*Task requirements:* Looking at the data, count the lines where the word "chat" occurs and answer with only the number.
--- Data for this exercise Enclosed Below ---
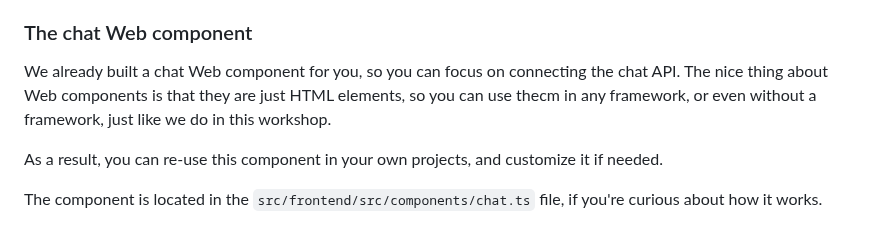
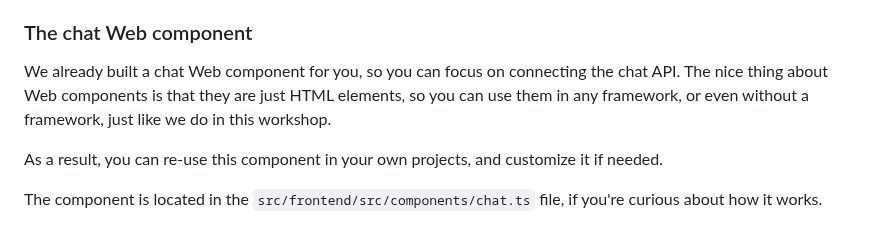
Before and after one commit to Azure-Samples/azure-openai-rag-workshop, a Markdown page: docs/workshop.md, the part around the change. Rendered like a GitHub page.

Commit message:
Update workshop.md TYPO

```diff
--- a/docs/workshop.md
+++ b/docs/workshop.md
@@ -1161,7 +1161,7 @@ This will start the application in development mode. Open [http://localhost:8000
 
 ### The chat Web component
 
-We already built a chat Web component for you, so you can focus on connecting the chat API. The nice thing about Web components is that they are just HTML elements, so you can use thecm in any framework, or even without a framework, just like we do in this workshop.
+We already built a chat Web component for you, so you can focus on connecting the chat API. The nice thing about Web components is that they are just HTML elements, so you can use them in any framework, or even without a framework, just like we do in this workshop.
 
 As a result, you can re-use this component in your own projects, and customize it if needed.
 
```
--- End of Enclosed Data for this exercise ---
*Reply:* 3